2. Open a new window in Firefox or Chrome and go to the Central Texas College homepage and click the Library link at the bottom of the page.

3. From the Library's homepage, select Databases.

4. Databases are arranged alphabetically by title or by subject categories.

5. Click on the category that best meets your search needs to view databases for that subject area.

6. When you click on a database, you will be redirected to a log-in page.  Please follow the log-on instructions.

7.  If you require further assistance, please contact the library at 254-526-1621.


Tips for Searching Databases

  1. Selecting a Database

The Library’s database page is divided into categories by subject area. There are also categories for general resources and references. Hover over any database on the library’s webpage to view a description of its contents. In selecting a database, consider what information you hope to find. Some databases contain scholarly journal articles; others contain films and videos. Some databases provide news sources and reference articles; others contain various information in various formats. Try searching different databases with different content types for the best results.

  1. Using and Combining Keywords

Before you begin searching, brainstorm keywords and combinations of keywords that are related to your topic. Think about which aspects of the topic interest you. For example, if your topic is Climate Change, you may be interested in the science behind climate, or you may be more focused on political aspects. You can combine keywords to refine your results and make you are searching more effective.

  1. Refining your Results

Most databases have options that allow you to narrow your search results. Some examples to look for include:

  • Source type - This can help if you want to limit your search to academic or peer-reviewed journals.
  • Publication Date - Chance is you want the most current information on your topic.

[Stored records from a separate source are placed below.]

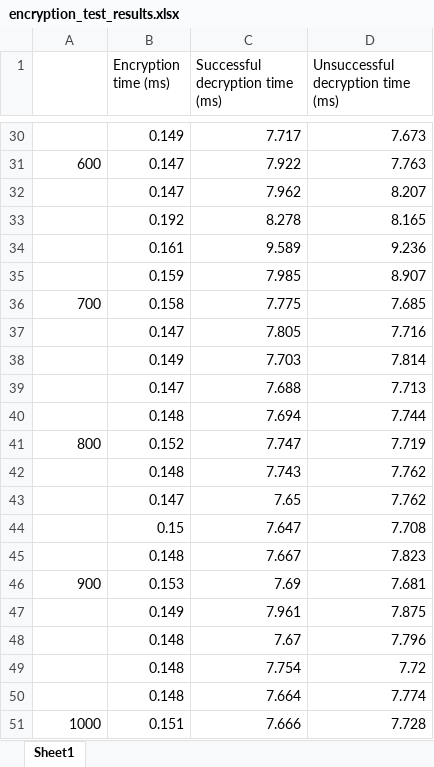
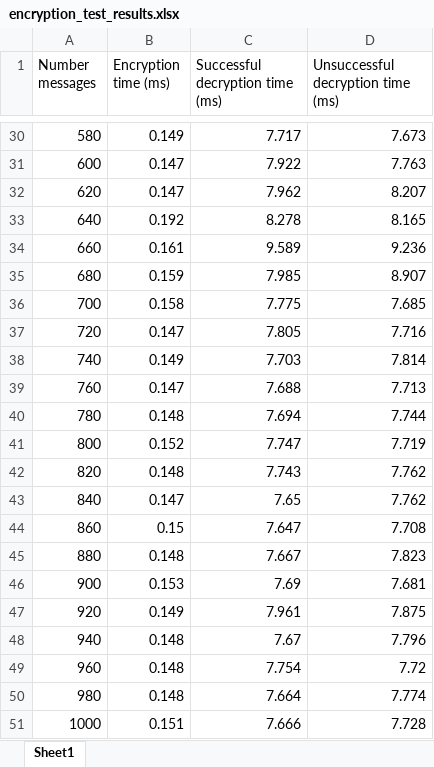
Before and after one commit to ChestMimic/Anonychat, an Excel workbook: documents/encryption_test_results.xlsx, sheet Sheet1, drawn as a sheet; only a part is shown, gaps mark what is left out; values as stored, in another font and other column widths than the file's, no borders; charts and pictures and table styles not drawn; the diff covers the shown part only; the diff names each change by its address in the sheet, - before the commit and + after, or states it on an @@ line.

```diff
--- a/documents/encryption_test_results.xlsx (sheet Sheet1)
+++ b/documents/encryption_test_results.xlsx (sheet Sheet1)
-A1: (empty)
+A1: Number messages
-A30 (Number messages): (empty)
+A30 (Number messages): 580
-A32 (Number messages): (empty)
+A32 (Number messages): 620
-A33 (Number messages): (empty)
+A33 (Number messages): 640
-A34 (Number messages): (empty)
+A34 (Number messages): 660
-A35 (Number messages): (empty)
+A35 (Number messages): 680
-A37 (Number messages): (empty)
+A37 (Number messages): 720
-A38 (Number messages): (empty)
+A38 (Number messages): 740
-A39 (Number messages): (empty)
+A39 (Number messages): 760
-A40 (Number messages): (empty)
+A40 (Number messages): 780
-A42 (Number messages): (empty)
+A42 (Number messages): 820
-A43 (Number messages): (empty)
+A43 (Number messages): 840
-A44 (Number messages): (empty)
+A44 (Number messages): 860
-A45 (Number messages): (empty)
+A45 (Number messages): 880
-A47 (Number messages): (empty)
+A47 (Number messages): 920
-A48 (Number messages): (empty)
+A48 (Number messages): 940
-A49 (Number messages): (empty)
+A49 (Number messages): 960
-A50 (Number messages): (empty)
+A50 (Number messages): 980
```
Also changed, not shown: 22 edited cells elsewhere in this sheet, formulas that keep their value, charts or pictures, 2 other files.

Usually, you can select a date range. This helps you weed out old information that is no longer relevant.
  • Language/Geographic Region -Sometimes, your results list can get bogged down with articles published in another country or written in a different language.
  1. Tools and Features

Many databases have tools that can help you organize your research and save your results. Look for tools that allow you to:

  • Print
  • Download/Save
  • Cite
  • Export
  • Email

Google vs. Databases

Open Access Databases

Featured Databases